According to a media release from SUNY Oneonta: “This award is given annually in memory of Arnold S. Harris, an alumnus of the Political Science Department (1969) who manifested both an exemplary, unselfish commitment to public service and uncommon loyalty to his alma mater. The award is bestowed annually on a political science major who has not only attained an outstanding academic record but who also shows uncommon promise for a public service career.”
Oliver graduated from Oneonta High School in 2016 and would have been in the class of 2020 at SUNY, but he graduated a semester early, walking the stage in December. It was a month after his unopposed election to Otsego County’s Board of Representatives and a month before his swearing in. Before he ran for office, Oliver had already worked on other political campaigns in the region and joined the county and college Young Democrats groups, taking leadership positions in both.
Because county legislator is considered a part-time position, Oliver also works at Annutto’s Farm Stand in Oneonta. He said he is also beginning the process of exploring online programs for a master’s degree in public administration.

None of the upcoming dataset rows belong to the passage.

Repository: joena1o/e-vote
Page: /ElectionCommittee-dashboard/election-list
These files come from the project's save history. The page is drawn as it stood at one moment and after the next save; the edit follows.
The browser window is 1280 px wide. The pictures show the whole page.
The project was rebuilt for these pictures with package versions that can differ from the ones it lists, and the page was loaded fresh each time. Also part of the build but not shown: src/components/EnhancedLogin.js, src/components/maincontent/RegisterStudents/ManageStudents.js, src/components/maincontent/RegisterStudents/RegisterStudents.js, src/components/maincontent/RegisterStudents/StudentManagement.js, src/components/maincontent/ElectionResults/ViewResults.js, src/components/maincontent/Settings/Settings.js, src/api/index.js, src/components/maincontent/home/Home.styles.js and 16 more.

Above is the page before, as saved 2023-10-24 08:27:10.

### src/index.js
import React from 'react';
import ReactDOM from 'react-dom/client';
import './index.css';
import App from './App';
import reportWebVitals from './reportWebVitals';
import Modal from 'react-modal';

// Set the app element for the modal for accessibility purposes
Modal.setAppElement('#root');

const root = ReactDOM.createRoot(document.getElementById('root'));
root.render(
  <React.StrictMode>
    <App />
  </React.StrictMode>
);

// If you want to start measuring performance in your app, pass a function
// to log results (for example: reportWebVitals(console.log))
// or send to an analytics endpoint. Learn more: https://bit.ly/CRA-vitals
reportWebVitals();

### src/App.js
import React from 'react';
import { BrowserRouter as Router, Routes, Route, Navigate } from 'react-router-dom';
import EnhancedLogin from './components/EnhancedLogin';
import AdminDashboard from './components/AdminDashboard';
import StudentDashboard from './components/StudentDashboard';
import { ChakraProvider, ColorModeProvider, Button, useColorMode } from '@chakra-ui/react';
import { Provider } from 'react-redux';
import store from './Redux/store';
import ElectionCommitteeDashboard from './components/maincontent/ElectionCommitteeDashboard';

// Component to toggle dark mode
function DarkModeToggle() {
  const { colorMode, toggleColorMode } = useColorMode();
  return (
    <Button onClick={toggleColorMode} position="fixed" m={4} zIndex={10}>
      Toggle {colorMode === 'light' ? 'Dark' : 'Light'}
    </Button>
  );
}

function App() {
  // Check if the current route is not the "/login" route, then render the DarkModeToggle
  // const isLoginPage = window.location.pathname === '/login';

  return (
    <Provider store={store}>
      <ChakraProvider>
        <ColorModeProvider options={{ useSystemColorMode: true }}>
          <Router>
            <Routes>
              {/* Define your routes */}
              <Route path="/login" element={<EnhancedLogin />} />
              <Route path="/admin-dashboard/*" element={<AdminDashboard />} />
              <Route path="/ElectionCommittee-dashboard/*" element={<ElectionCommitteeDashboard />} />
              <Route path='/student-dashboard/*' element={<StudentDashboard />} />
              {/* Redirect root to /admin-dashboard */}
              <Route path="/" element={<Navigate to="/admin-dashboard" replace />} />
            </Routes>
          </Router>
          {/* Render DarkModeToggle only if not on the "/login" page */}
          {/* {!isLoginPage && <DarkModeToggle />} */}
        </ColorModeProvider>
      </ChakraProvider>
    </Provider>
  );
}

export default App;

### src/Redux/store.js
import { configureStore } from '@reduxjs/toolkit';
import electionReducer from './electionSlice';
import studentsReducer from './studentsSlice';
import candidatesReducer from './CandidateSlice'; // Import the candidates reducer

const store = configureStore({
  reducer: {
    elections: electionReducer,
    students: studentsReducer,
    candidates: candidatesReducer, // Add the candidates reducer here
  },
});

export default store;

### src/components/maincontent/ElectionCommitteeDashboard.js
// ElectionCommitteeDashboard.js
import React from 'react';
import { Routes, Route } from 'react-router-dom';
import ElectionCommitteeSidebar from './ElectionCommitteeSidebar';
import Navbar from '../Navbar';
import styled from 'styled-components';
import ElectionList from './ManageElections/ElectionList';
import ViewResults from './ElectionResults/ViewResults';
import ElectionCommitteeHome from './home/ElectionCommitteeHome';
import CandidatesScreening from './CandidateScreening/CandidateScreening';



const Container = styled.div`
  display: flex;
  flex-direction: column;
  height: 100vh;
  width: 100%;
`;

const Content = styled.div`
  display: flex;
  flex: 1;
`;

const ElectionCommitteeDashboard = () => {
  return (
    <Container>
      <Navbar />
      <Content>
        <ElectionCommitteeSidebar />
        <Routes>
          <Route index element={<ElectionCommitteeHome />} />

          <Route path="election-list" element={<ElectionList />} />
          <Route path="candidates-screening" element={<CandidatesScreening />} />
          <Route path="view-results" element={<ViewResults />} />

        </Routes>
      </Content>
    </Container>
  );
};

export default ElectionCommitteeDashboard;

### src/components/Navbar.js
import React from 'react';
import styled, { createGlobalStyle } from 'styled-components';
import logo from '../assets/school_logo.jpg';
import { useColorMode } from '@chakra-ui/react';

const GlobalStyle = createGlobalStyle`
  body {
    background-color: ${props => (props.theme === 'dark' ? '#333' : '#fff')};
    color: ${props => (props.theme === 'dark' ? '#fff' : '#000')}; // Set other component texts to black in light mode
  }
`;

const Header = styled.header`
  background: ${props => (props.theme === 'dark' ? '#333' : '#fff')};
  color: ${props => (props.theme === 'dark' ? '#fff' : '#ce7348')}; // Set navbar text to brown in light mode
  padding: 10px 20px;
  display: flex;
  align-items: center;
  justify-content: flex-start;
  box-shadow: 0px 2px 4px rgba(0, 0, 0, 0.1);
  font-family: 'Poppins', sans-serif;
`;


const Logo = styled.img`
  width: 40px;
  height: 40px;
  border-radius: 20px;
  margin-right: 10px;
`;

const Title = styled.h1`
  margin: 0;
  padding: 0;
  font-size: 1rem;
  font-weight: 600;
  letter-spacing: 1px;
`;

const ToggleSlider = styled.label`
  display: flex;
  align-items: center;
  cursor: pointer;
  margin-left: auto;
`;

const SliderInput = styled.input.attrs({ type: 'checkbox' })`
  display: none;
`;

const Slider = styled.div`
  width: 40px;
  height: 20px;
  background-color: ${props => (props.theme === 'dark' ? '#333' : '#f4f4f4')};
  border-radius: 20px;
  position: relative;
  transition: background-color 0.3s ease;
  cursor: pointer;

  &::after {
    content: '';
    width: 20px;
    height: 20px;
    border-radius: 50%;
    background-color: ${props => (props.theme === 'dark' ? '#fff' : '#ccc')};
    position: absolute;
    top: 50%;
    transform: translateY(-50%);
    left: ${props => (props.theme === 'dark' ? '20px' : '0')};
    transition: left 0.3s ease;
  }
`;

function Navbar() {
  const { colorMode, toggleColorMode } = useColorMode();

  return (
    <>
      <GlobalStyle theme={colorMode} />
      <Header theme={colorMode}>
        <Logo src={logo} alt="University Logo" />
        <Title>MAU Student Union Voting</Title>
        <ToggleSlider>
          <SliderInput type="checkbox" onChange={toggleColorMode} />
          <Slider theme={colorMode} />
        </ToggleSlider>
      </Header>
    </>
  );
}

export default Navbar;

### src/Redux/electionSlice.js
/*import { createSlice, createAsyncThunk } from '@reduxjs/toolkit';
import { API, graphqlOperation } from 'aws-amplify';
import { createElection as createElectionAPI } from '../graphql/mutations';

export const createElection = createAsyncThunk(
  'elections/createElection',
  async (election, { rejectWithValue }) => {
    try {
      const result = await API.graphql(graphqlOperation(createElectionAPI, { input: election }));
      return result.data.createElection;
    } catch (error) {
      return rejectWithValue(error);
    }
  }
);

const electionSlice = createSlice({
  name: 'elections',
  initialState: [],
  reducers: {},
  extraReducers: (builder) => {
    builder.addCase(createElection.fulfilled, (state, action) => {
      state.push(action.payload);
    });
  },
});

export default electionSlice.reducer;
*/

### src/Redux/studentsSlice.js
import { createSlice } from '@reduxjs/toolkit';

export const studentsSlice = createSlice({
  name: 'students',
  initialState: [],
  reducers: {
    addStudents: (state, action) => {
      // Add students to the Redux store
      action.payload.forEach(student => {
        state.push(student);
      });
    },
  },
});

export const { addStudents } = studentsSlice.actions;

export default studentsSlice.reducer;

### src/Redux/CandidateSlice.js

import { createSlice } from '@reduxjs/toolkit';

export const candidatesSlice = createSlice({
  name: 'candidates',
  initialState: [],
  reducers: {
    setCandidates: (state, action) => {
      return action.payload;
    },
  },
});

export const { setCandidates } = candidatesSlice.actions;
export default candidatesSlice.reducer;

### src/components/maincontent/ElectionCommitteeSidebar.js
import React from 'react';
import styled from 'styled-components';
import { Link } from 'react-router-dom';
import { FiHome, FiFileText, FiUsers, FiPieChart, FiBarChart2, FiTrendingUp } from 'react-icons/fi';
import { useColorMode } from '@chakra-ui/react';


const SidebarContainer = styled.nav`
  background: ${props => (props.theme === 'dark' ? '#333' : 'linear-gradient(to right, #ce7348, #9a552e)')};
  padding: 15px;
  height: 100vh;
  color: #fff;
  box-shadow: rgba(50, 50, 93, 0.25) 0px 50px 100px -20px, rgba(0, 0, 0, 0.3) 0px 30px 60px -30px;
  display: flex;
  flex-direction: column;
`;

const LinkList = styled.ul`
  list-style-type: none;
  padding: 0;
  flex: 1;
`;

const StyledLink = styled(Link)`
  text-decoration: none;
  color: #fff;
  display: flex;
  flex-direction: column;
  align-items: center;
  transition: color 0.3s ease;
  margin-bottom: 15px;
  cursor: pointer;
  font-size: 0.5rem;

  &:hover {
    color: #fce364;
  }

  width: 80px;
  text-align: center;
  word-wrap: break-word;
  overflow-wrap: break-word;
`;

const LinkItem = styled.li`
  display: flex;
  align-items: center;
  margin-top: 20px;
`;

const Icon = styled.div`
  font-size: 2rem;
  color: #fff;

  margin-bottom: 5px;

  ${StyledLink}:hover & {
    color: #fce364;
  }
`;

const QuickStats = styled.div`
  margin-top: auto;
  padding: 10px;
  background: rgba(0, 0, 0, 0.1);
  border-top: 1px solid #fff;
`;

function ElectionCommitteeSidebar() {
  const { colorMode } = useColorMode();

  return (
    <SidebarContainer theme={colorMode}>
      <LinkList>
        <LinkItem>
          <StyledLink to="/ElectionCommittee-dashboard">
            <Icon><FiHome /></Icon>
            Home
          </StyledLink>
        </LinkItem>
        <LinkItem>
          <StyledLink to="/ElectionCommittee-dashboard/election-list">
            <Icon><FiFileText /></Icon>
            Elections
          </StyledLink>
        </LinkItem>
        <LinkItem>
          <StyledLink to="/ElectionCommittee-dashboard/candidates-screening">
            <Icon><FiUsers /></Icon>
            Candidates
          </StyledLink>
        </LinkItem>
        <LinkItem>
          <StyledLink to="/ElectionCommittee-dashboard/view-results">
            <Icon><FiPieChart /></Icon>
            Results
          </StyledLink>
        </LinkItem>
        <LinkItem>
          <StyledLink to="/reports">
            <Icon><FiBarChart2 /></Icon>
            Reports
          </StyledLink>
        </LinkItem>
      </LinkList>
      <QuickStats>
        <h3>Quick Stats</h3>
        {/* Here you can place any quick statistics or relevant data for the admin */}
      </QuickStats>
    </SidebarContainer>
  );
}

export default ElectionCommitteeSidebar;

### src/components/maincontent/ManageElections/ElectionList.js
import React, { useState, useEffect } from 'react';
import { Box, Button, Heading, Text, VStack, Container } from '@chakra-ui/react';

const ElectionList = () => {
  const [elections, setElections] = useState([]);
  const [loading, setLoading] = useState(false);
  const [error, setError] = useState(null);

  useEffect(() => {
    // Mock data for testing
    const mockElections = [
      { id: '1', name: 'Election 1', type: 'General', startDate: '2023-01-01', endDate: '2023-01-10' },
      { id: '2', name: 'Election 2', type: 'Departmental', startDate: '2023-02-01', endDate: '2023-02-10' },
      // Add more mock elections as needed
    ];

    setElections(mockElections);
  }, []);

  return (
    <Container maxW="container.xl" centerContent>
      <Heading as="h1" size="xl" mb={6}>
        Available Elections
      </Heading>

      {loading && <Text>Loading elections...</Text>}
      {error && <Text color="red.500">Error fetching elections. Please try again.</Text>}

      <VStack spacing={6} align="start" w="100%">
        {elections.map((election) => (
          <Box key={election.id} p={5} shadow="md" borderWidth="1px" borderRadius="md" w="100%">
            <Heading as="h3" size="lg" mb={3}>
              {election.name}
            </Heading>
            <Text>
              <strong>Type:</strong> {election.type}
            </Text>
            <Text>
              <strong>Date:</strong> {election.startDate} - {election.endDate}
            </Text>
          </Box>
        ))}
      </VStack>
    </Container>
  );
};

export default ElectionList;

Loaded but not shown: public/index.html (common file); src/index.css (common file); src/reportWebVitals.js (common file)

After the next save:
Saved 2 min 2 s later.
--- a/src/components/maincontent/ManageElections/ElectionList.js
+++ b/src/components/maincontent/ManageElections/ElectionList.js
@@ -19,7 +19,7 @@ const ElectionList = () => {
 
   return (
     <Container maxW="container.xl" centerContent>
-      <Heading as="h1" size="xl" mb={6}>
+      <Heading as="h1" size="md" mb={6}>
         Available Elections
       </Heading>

Oliver represents the county’s District 11, which is the First and Second Wards of Oneonta, the area where he grew up.
He and fellow Oneonta Democrat Jill Basile, along with Republican Rick Brockway of Laurens, are experiencing a first term no one could have predicted. The coronavirus pandemic and the state’s “On Pause” effort to stop the spread of the virus have combined to starve Otsego County of revenue, including sales and bed tax money, as well as state aid.
“We were expecting it to be difficult. But it was the process we expected to be difficult,” Oliver said. “We knew it would be a lot to learn. But now, everything that has happened has made it a lot more difficult than we could have ever expected.”
The county board has taken a variety of steps to cut a projected $12 million revenue gap, including laying off 59 full and part time employees at an emergency meeting Wednesday, May 20.
The layoffs passed, 12-4. Oliver was one of four Democrats voting against them. He said that day he had not been convinced the list was the best method for doing layoffs and didn’t think all other possible spending cuts had been exhausted.
The news has continued to be bleak for the county, and the cutting continues.
Oliver said listening to his constituents has been part of what has helped him through the first-term learning curve, pandemic version. The warmer weather and some outdoor time has helped him, too, he said.
And although the stressful times and high-pressure work will continue through his first term, Oliver said his college career now has an exclamation point, and that will give him another boost as he goes about the county’s crisis-management work.
“I am still very grateful to have been elected,” he said, “and very happy to represent my district.”